German church book duplicates, like the originals, are the most reliable and accurate family history source until 1876 when civil registration of births, marriages, and deaths began in all of Germany. Church book duplicates may differ slightly from the originals because of transcription variations; however, these records are often more legible than the originals.
Citation for This Collection
The following citation refers to the original source of the data and images published on FamilySearch.org Historical Records. It may include the author, custodian, publisher, and archive for the original records.
- Parishes in Baden. Baden, Church Book Duplicates. Landesarchive Baden-Wurttemberg, Germany.
This collection may include information previously published in the International Genealogical Index or Vital Records Index collections.
Information about creating source citations for FamilySearch Historical Collections is listed in the wiki article Help:How to Create Source Citations For FamilySearch Historical Records Collections.
The key genealogical facts found in most baptismal records are:
- Names of the child, parents, and witnesses or godparents
- Dates and places of birth and baptism
- Residence and religion of the parents
- Occupation of the father
- Whether the child was legitimate or illegitimate
The key genealogical facts found in most marriage records are:
- Names of the bride, groom, their parents (usually the fathers), and witnesses
- Date and place of marriage and marriage proclamations or banns
- Ages of bride and groom (sometimes date and place of birth)
- Residences of the bride, groom, and their parents
- Religion of the bride and groom
- Occupation of groom and fathers
The key genealogical facts found in most deaths records are:
- Names of the deceased, spouse, and parents
- Date and place of death and burial
- Age and residence of deceased and sometimes date and place of birth
- Cause of death
How to Use the Records
German church book duplicates are a back up source for parish registers, which are the best German records to identify individuals, parents, and spouses before the civil registration of vital events was created in different regions of the country between 1792 and 1876. In order to find your ancestor, you need to know at least the village where the person lived and an approximate date of an event in his/her life. If not found in that locality, we suggest you search in nearby villages and also try several years before and after.
Known Issues with This Collection
For a full list of all known issues associated with this collection see the attached Wiki article. If you encounter additional problems, please email them to firstname.lastname@example.org. Please include the full path to the link and a description of the problem in your e-mail. Your assistance will help ensure that future reworks will be considered.
Related Wiki Articles
Contributions to This Article
| We welcome user additions to FamilySearch Historical Records wiki articles. We are looking for additional information that will help readers understand the topic and better use the available records. We also need translations for collection titles and images in articles about records written in languages other than English. For specific needs, please visit WikiProject FamilySearch Records. |

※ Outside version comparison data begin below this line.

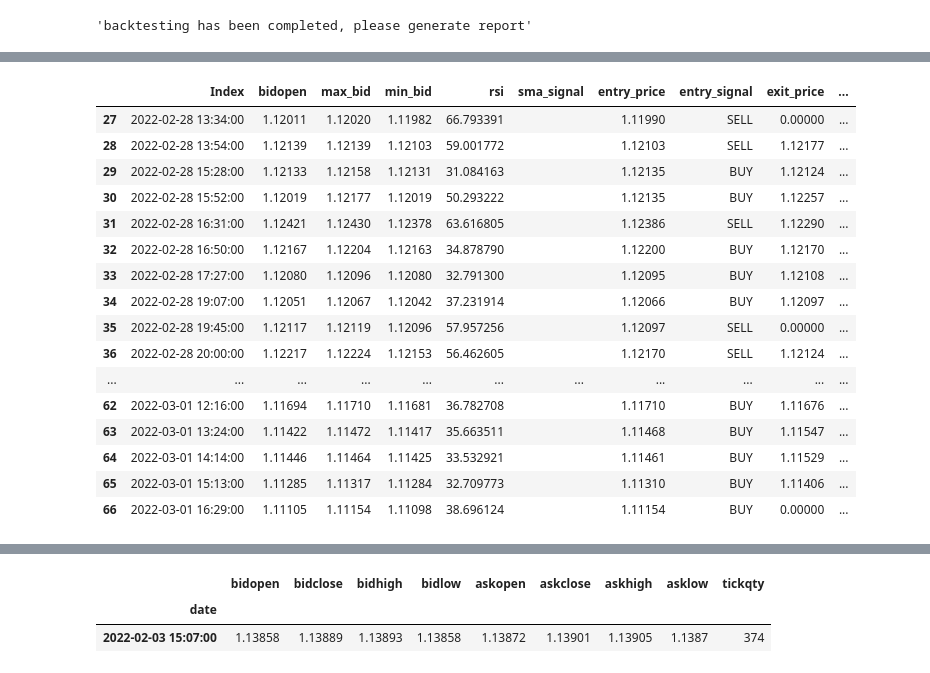
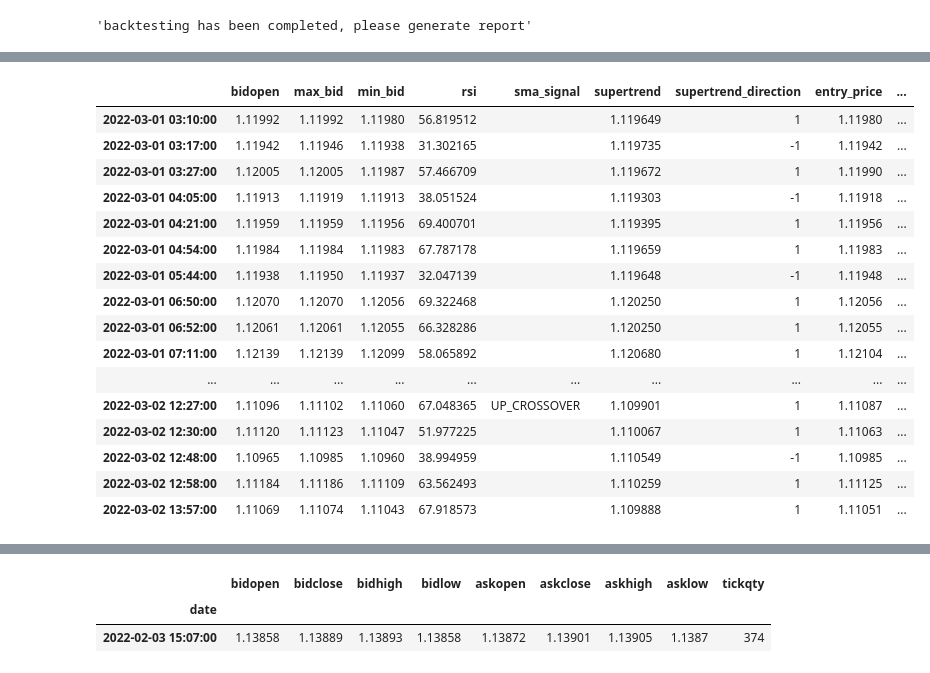
Before and after one commit to sonupal129/affinity, a Jupyter notebook: algo_test.ipynb, the cells around one changed output, grey strips where cells are left out. Drawn from its saved outputs; the diff is of its cells as text; code cells hidden in the pictures.

Commit message:
modified the strategy for entry

```diff
--- a/algo_test.ipynb
+++ b/algo_test.ipynb
@@ -852,7 +879,7 @@ class SMAStrategy2Exit(BaseStrategy):
 #         ], axis=1)
 # dd
 # %%
-test_data = data.copy()[2500:]
+test_data = data.copy()[100:]
 import backtest
 import strategy
 importlib.reload(strategy)
@@ -914,26 +940,42 @@ To Date: 2022-03-01 16:29:00
 # %%
-# Dec 2528
-# Feb 3642
-# Nov 2807
-# Oct 2674
-kd.tail(40)
+# ic| kd[kd["status"] == "SLP"].pl.sum(): 0.0
+# ic| kd[kd["status"] == "SLPR"].pl.sum(): -140.0999999999919
+# ic| kd[kd["status"] == "TGP"].pl.sum(): 164.99999999996848
+# ic| kd[kd["status"] == "SL"]
+# 2 Total Stoploss
+# 22 Total Target
+# 19 Total TGP
+# 0 Total SLP
+# 13 Total SLPR
+# 2 Total Stoploss
+# 41 Total Target
+# Total Amount Earned 569.6999999999553
+# From Date: 2022-02-28 21:33:00
+# To Date: 2022-03-02 15:49:00
+# (64, 12)
+# .pl.sum(): -32.10000000000379
+# ic| kd[kd["status"] == "TG"].pl.sum(): 576.8999999999824
+# 8
+# kd.to_csv("march_fine2.csv")
+# data[100:600].tail(50)
+kd.head(60)
 # %% [output]
-|  | Index | bidopen | max_bid | min_bid | rsi | sma_signal | entry_price | entry_signal | exit_price | ... |
-| 27 | 2022-02-28 13:34:00 | 1.12011 | 1.12020 | 1.11982 | 66.793391 |  | 1.11990 | SELL | 0.00000 | ... |
-| 28 | 2022-02-28 13:54:00 | 1.12139 | 1.12139 | 1.12103 | 59.001772 |  | 1.12103 | SELL | 1.12177 | ... |
-| 29 | 2022-02-28 15:28:00 | 1.12133 | 1.12158 | 1.12131 | 31.084163 |  | 1.12135 | BUY | 1.12124 | ... |
-| 30 | 2022-02-28 15:52:00 | 1.12019 | 1.12177 | 1.12019 | 50.293222 |  | 1.12135 | BUY | 1.12257 | ... |
-| 31 | 2022-02-28 16:31:00 | 1.12421 | 1.12430 | 1.12378 | 63.616805 |  | 1.12386 | SELL | 1.12290 | ... |
-| 32 | 2022-02-28 16:50:00 | 1.12167 | 1.12204 | 1.12163 | 34.878790 |  | 1.12200 | BUY | 1.12170 | ... |
-| 33 | 2022-02-28 17:27:00 | 1.12080 | 1.12096 | 1.12080 | 32.791300 |  | 1.12095 | BUY | 1.12108 | ... |
-| 34 | 2022-02-28 19:07:00 | 1.12051 | 1.12067 | 1.12042 | 37.231914 |  | 1.12066 | BUY | 1.12097 | ... |
-| 35 | 2022-02-28 19:45:00 | 1.12117 | 1.12119 | 1.12096 | 57.957256 |  | 1.12097 | SELL | 0.00000 | ... |
-| 36 | 2022-02-28 20:00:00 | 1.12217 | 1.12224 | 1.12153 | 56.462605 |  | 1.12170 | SELL | 1.12124 | ... |
-| ... | ... | ... | ... | ... | ... | ... | ... | ... | ... | ... |
-| 62 | 2022-03-01 12:16:00 | 1.11694 | 1.11710 | 1.11681 | 36.782708 |  | 1.11710 | BUY | 1.11676 | ... |
-| 63 | 2022-03-01 13:24:00 | 1.11422 | 1.11472 | 1.11417 | 35.663511 |  | 1.11468 | BUY | 1.11547 | ... |
-| 64 | 2022-03-01 14:14:00 | 1.11446 | 1.11464 | 1.11425 | 33.532921 |  | 1.11461 | BUY | 1.11529 | ... |
-| 65 | 2022-03-01 15:13:00 | 1.11285 | 1.11317 | 1.11284 | 32.709773 |  | 1.11310 | BUY | 1.11406 | ... |
-| 66 | 2022-03-01 16:29:00 | 1.11105 | 1.11154 | 1.11098 | 38.696124 |  | 1.11154 | BUY | 0.00000 | ... |
+|  | bidopen | max_bid | min_bid | rsi | sma_signal | supertrend | supertrend_direction | entry_price | ... |
+| 2022-03-01 03:10:00 | 1.11992 | 1.11992 | 1.11980 | 56.819512 |  | 1.119649 | 1 | 1.11980 | ... |
+| 2022-03-01 03:17:00 | 1.11942 | 1.11946 | 1.11938 | 31.302165 |  | 1.119735 | -1 | 1.11942 | ... |
+| 2022-03-01 03:27:00 | 1.12005 | 1.12005 | 1.11987 | 57.466709 |  | 1.119672 | 1 | 1.11990 | ... |
+| 2022-03-01 04:05:00 | 1.11913 | 1.11919 | 1.11913 | 38.051524 |  | 1.119303 | -1 | 1.11918 | ... |
+| 2022-03-01 04:21:00 | 1.11959 | 1.11959 | 1.11956 | 69.400701 |  | 1.119395 | 1 | 1.11956 | ... |
+| 2022-03-01 04:54:00 | 1.11984 | 1.11984 | 1.11983 | 67.787178 |  | 1.119659 | 1 | 1.11983 | ... |
+| 2022-03-01 05:44:00 | 1.11938 | 1.11950 | 1.11937 | 32.047139 |  | 1.119648 | -1 | 1.11948 | ... |
+| 2022-03-01 06:50:00 | 1.12070 | 1.12070 | 1.12056 | 69.322468 |  | 1.120250 | 1 | 1.12056 | ... |
+| 2022-03-01 06:52:00 | 1.12061 | 1.12061 | 1.12055 | 66.328286 |  | 1.120250 | 1 | 1.12055 | ... |
+| 2022-03-01 07:11:00 | 1.12139 | 1.12139 | 1.12099 | 58.065892 |  | 1.120680 | 1 | 1.12104 | ... |
+| ... | ... | ... | ... | ... | ... | ... | ... | ... | ... |
+| 2022-03-02 12:27:00 | 1.11096 | 1.11102 | 1.11060 | 67.048365 | UP_CROSSOVER | 1.109901 | 1 | 1.11087 | ... |
+| 2022-03-02 12:30:00 | 1.11120 | 1.11123 | 1.11047 | 51.977225 |  | 1.110067 | 1 | 1.11063 | ... |
+| 2022-03-02 12:48:00 | 1.10965 | 1.10985 | 1.10960 | 38.994959 |  | 1.110549 | -1 | 1.10985 | ... |
+| 2022-03-02 12:58:00 | 1.11184 | 1.11186 | 1.11109 | 63.562493 |  | 1.110259 | 1 | 1.11125 | ... |
+| 2022-03-02 13:57:00 | 1.11069 | 1.11074 | 1.11043 | 67.918573 |  | 1.109888 | 1 | 1.11051 | ... |
 # %%
 ss = pd.DataFrame(sma_backtest.signal_data)
```
Also changed, not shown: parts of 10 cells of this notebook.
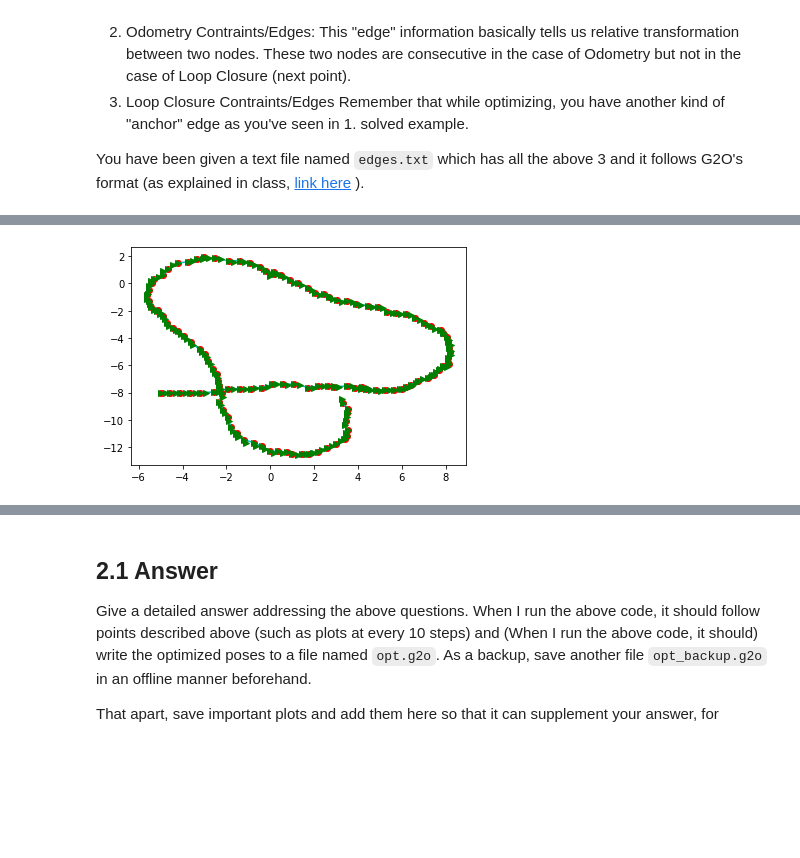
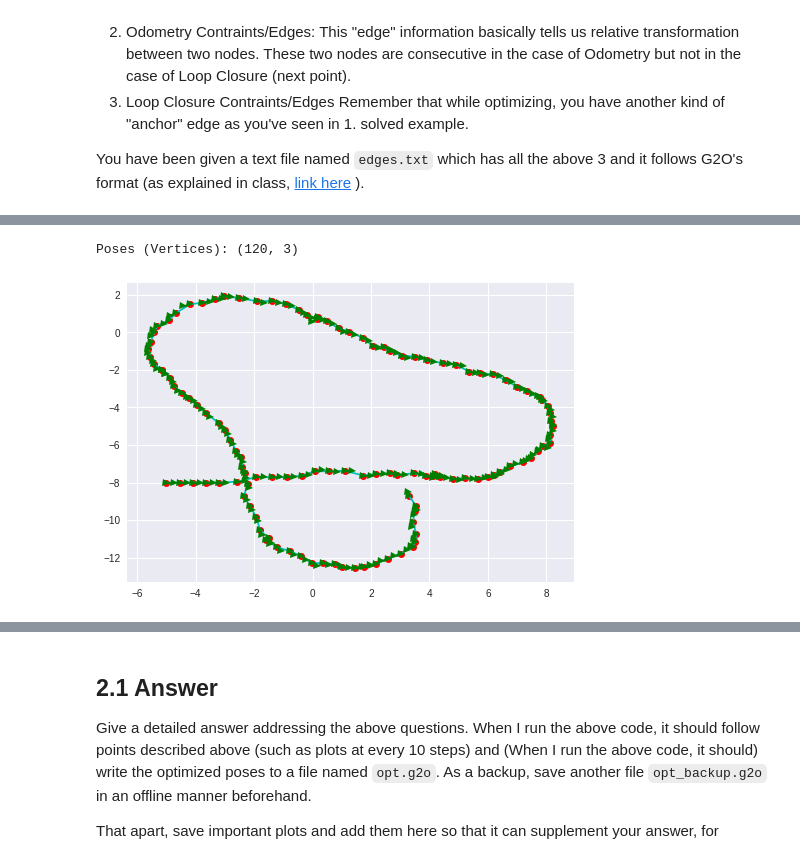
Before and after one commit to Aniket23160/Pose-Graph-SLAM, a Jupyter notebook: 23_outliers_YOUR-NAME_Project-1.ipynb, the cells around one changed output, grey strips where cells are left out. Saved outputs shown, nothing was run; the diff lists cells and outputs as text; code cells hidden in the pictures; blank space fills up the shorter version.

```diff
--- a/23_outliers_YOUR-NAME_Project-1.ipynb
+++ b/23_outliers_YOUR-NAME_Project-1.ipynb
@@ -55,12 +55,14 @@ import matplotlib.pyplot as plt
 import math
 import os
 import jax.numpy as jnp #see supplementary notebook to see how to use this
-from jax import jacfwd
+import jax
 
-# import numpy as np
+import numpy as np
 
 # If you're `importing numpy as np` for debugging purposes,
 # while submitting, please remove 'import numpy' and replace all np's with jnp's.(more in supplementary notebook)
+
+plt.style.use('seaborn')
 # %% [markdown]
 # 1. Pose Graph Optimization for 1D SLAM
 
@@ -180,5 +192,7 @@ Do not worry if you're not getting a perfect trajectory. Our parametrization was
 # %%
-def readVertex(fileName):
+# UTILITY FUNCTIONS
+
+def read_vertex(fileName):
     f = open(fileName, 'r')
     A = f.readlines()
     f.close()
@@ -196,7 +210,7 @@ def readVertex(fileName):
 
     return jnp.array([x_arr, y_arr, theta_arr])
 
-def readEdge(fileName):
+def read_edge(fileName):
     f = open(fileName, 'r')
     A = f.readlines()
     f.close()
@@ -218,7 +232,7 @@ def readEdge(fileName):
 
     return (jnp.array( ind1_arr), jnp.array(ind2_arr), jnp.array(del_x), jnp.array(del_y), jnp.array(del_theta))
 
-# Plotting trajectory using matplotlib
+# plot trajectory using matplotlib
 def draw(X, Y, THETA):
     ax = plt.subplot(111)
     ax.plot(X, Y, 'ro')
@@ -231,47 +245,59 @@ def draw(X, Y, THETA):
 
     plt.show()
 
-#motion model
-def new_pose(x, y, theta, del_x, del_y, del_theta):
+# motion model
+def next_pose(x, y, theta, del_x, del_y, del_theta):
     x_new = x + del_x * jnp.cos(theta) - del_y * jnp.sin(theta)
     y_new = y + del_y * jnp.cos(theta) + del_x * jnp.sin(theta)
     theta_new = theta + del_theta
     return jnp.array([x_new, y_new, theta_new])
+
+def derivative_with_initial(x_i, y_i, theta_i, x_f, y_f, theta_f, del_x, del_y, del_theta):
+    result = jnp.eye(NUM_VARS)
+
+    result = jax.ops.index_update(result, jax.ops.index[0, 2], - del_x * jnp.sin(theta_i) - del_y * jnp.cos(theta_i))
+    result = jax.ops.index_update(result, jax.ops.index[1, 2], - del_y * jnp.sin(theta_i) + del_x * jnp.cos(theta_i))
+#     print(result.shape)
+    return result
+
+def derivative_with_final(x_i, y_i, theta_i, x_f, y_f, theta_f, del_x, del_y, del_theta):
+    result = -1 * jnp.eye(NUM_VARS)
+    return result
 # %%
-##############################################################################
-# TODO: Code for Section 2.1                                                 #
+# READ INPUT FILE AND GENERATE POSES
 
-vertex = readVertex('dataset/edges.txt')
-edges = readEdge('dataset/edges.txt')
-
+vertex = read_vertex('dataset/edges.txt')
+edges = read_edge('dataset/edges.txt')
 x = vertex[0][0]
 y = vertex[1][0]
 theta = vertex[2][0]
 
 poses = []
 poses.append(jnp.array([x, y, theta]))
 
 for i in range(edges[0].shape[0]):
     ind1 = edges[0][i]
     ind2 = edges[1][i]
 
-    if(ind2 - ind1 > 1):
-        break
+    if(abs(ind2 - ind1) > 1):
+        break # do not include loop closure constrains
 
     del_x = edges[2][i]
     del_y = edges[3][i]
 
     del_theta = edges[4][i]
 
-    x, y, theta = new_pose(x, y, theta, del_x, del_y, del_theta)
+    x, y, theta = next_pose(x, y, theta, del_x, del_y, del_theta) # use odometry to get the next pose
     poses.append(jnp.array([x, y, theta]))
 
 poses = jnp.array(poses)
+print('Poses (Vertices):', poses.shape)
 draw(poses[:,0], poses[:,1], poses[:,2])
 
 ##############################################################################
 #                             END OF YOUR CODE                               #
 ##############################################################################
 # %% [output]
+Poses (Vertices): (120, 3)
-[figure, old version]
+[figure, new version]
 # %%
```
Also changed, not shown: parts of 7 cells of this notebook.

Please follow these guidelines as you make changes. Thank you for any contributions you may provide.
Citing FamilySearch Historical Collections
When you copy information from a record, you should list where you found the information. This will help you or others to find the record again. It is also good to keep track of records where you did not find information, including the names of the people you looked for in the records.
A suggested format for keeping track of records that you have searched is found in the wiki article Help:How to Cite FamilySearch Collections.
Citation Example for Records Found in This Collection
"Germany, Baden, Church Book Duplicates, 1810-1869." index and images, FamilySearch ( accessed 21 April 2011). entry for Johanna Popp, born 15 September 1841; citing Birth Records, FHL microfilm 4,117,334; Staatsarchiv Freiburg, Baden, Germany.